The Greek citizens worshipped Artemis Eleutheria was the proctective goddess of the town. Zeus, Athena and Tyche were venerated as well.
The ruins of the Lycian and Roman town are mostly covered by alluvial silts. The Acropolis on the Demre-plateau, the Roman theatre and the Roman baths (eski hamam) have been partly excavated. The semi-circular theater was destroyed in an earthquake in 141 CE, but rebuilt afterwards.
There are two necropoli of Lycian rock-cut tombs in the form of temple-fronts carved into the vertical faces of cliffs at Myra: the river-necropolis and the ocean-necropolis. The best known tomb in the river-necropolis is the "Lion's tomb." When the traveller Charles Fellows saw the tombs in 1840 he found them still colorfully painted red, yellow and blue.
Andriake was the harbour of Myra in classical times, but silted up later on.
In early Christian times, Myra was the metropolis of Lydia. The town is traditionally associated with Saint Paul, who changed ships in its harbor. Saint Nicholas of Myra (q.v.) was a bishop of Myra in the 4th century, who countered Arianism at the First Council of Nicaea in 325. It became the Capital of the Byzantine Eparchy Lycia under Theodosius II, who reigned from 408 to 450.
In 809 Myra fell to Arab troops under Harun al-Rashid after a siege. The town went into a decline afterwards. Early in the reign of Alexius I Comnenus, (reigned 1081 - 1118). Myra was again overtaken by Islamic invaders, this time Seljuks. In the confusion sailors from Bari, Italy seized the remains of Saint Nicholas, over the objections of the monks caring for them, and spirited the bones away to Bari, where they arrived on May 9, 1087, and soon brought that city pilgrim visitors.

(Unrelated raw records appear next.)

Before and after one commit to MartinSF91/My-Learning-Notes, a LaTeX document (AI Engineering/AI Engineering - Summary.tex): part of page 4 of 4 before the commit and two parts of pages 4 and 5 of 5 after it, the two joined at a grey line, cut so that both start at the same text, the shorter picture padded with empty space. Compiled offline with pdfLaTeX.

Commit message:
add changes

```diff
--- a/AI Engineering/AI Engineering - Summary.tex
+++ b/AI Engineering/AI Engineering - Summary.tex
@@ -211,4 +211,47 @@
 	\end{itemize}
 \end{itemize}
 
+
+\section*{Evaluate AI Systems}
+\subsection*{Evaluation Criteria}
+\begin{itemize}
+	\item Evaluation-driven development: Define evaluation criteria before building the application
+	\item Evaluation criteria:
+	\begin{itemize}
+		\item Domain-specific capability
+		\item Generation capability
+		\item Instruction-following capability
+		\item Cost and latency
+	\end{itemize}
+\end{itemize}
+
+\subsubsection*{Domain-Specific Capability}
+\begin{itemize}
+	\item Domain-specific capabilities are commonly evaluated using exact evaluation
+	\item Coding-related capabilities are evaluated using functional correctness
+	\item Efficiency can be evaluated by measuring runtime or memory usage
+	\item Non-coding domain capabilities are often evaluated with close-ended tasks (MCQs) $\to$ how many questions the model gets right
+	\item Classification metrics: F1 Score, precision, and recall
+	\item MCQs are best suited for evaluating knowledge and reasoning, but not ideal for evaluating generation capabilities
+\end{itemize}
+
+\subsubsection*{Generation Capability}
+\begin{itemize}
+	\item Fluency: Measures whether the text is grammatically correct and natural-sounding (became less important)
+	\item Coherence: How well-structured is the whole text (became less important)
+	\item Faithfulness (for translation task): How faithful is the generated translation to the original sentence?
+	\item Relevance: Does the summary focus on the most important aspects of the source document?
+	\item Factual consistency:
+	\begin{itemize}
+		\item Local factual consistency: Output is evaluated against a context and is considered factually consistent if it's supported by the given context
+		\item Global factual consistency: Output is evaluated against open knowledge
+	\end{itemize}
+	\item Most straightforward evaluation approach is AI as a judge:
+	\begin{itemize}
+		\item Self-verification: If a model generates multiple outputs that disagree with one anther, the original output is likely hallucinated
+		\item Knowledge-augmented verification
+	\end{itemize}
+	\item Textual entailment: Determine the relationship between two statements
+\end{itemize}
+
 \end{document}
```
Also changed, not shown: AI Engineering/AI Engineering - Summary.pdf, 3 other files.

The earliest church of St. Nicholas at Myra (see illustration) was built in the 6th century. The present-day church stems mainly from the 8th century; a monastery was added in the second half of the 11th century.
In 1863 Czar Alexander II of Russia bought the building and started to have it restored, but the work was never finished. In 1963 the eastern and southern sides of the church was excavated, in 1968 the former burial of St. Nicholas was roofed over. The floor of the church is made of opus sectile, a mosaic of coloured marble, and there are some remains of wall-paintings. A Greek marble sarcophagus had been reused to bury the Saint, but his bones were stolen in 1087 by merchants from Bari (See above).
Last updated: 05-28-2005 16:08:45
Last updated: 08-18-2005 06:50:41